**Work instruction:** Every word of the data must be reproduced in your reply exactly.

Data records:
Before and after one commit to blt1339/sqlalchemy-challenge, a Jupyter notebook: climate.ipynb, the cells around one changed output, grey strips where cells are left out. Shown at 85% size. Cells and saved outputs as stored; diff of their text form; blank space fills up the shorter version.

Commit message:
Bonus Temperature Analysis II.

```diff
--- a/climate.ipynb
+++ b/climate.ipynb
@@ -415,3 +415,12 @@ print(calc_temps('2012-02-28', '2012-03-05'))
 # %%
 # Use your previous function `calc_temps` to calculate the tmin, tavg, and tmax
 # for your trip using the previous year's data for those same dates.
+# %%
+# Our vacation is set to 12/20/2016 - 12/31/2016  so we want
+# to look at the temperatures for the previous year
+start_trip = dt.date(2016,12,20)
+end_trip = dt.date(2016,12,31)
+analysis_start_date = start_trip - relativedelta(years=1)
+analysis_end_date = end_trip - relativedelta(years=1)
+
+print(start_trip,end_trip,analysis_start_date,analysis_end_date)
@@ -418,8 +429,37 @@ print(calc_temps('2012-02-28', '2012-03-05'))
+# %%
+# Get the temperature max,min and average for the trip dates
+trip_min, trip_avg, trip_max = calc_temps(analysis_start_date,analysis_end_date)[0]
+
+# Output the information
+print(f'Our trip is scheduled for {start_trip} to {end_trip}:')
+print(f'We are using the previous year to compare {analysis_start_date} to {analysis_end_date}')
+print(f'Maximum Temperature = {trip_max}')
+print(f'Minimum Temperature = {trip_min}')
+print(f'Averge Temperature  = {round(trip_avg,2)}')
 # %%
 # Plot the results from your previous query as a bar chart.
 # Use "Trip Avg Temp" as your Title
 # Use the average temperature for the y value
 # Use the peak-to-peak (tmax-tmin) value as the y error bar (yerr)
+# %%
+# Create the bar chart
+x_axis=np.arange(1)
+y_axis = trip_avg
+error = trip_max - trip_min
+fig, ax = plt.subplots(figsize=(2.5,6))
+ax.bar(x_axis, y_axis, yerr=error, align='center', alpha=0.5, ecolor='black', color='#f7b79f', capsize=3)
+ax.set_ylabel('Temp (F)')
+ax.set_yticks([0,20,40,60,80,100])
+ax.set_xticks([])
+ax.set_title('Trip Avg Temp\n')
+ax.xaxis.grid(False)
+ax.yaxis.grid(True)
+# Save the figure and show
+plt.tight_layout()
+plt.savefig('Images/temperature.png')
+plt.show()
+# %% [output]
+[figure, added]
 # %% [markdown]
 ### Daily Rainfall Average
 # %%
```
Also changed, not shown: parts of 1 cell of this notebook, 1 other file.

**Result of this exercise:**
Before and after one commit to blt1339/sqlalchemy-challenge, a Jupyter notebook: climate.ipynb, the cells around one changed output, grey strips where cells are left out. Shown at 85% size. Cells and saved outputs as stored; diff of their text form; blank space fills up the shorter version.

Commit message:
Bonus Temperature Analysis II.

```diff
--- a/climate.ipynb
+++ b/climate.ipynb
@@ -415,3 +415,12 @@ print(calc_temps('2012-02-28', '2012-03-05'))
 # %%
 # Use your previous function `calc_temps` to calculate the tmin, tavg, and tmax
 # for your trip using the previous year's data for those same dates.
+# %%
+# Our vacation is set to 12/20/2016 - 12/31/2016  so we want
+# to look at the temperatures for the previous year
+start_trip = dt.date(2016,12,20)
+end_trip = dt.date(2016,12,31)
+analysis_start_date = start_trip - relativedelta(years=1)
+analysis_end_date = end_trip - relativedelta(years=1)
+
+print(start_trip,end_trip,analysis_start_date,analysis_end_date)
@@ -418,8 +429,37 @@ print(calc_temps('2012-02-28', '2012-03-05'))
+# %%
+# Get the temperature max,min and average for the trip dates
+trip_min, trip_avg, trip_max = calc_temps(analysis_start_date,analysis_end_date)[0]
+
+# Output the information
+print(f'Our trip is scheduled for {start_trip} to {end_trip}:')
+print(f'We are using the previous year to compare {analysis_start_date} to {analysis_end_date}')
+print(f'Maximum Temperature = {trip_max}')
+print(f'Minimum Temperature = {trip_min}')
+print(f'Averge Temperature  = {round(trip_avg,2)}')
 # %%
 # Plot the results from your previous query as a bar chart.
 # Use "Trip Avg Temp" as your Title
 # Use the average temperature for the y value
 # Use the peak-to-peak (tmax-tmin) value as the y error bar (yerr)
+# %%
+# Create the bar chart
+x_axis=np.arange(1)
+y_axis = trip_avg
+error = trip_max - trip_min
+fig, ax = plt.subplots(figsize=(2.5,6))
+ax.bar(x_axis, y_axis, yerr=error, align='center', alpha=0.5, ecolor='black', color='#f7b79f', capsize=3)
+ax.set_ylabel('Temp (F)')
+ax.set_yticks([0,20,40,60,80,100])
+ax.set_xticks([])
+ax.set_title('Trip Avg Temp\n')
+ax.xaxis.grid(False)
+ax.yaxis.grid(True)
+# Save the figure and show
+plt.tight_layout()
+plt.savefig('Images/temperature.png')
+plt.show()
+# %% [output]
+[figure, added]
 # %% [markdown]
 ### Daily Rainfall Average
 # %%
```
Also changed, not shown: parts of 1 cell of this notebook, 1 other file.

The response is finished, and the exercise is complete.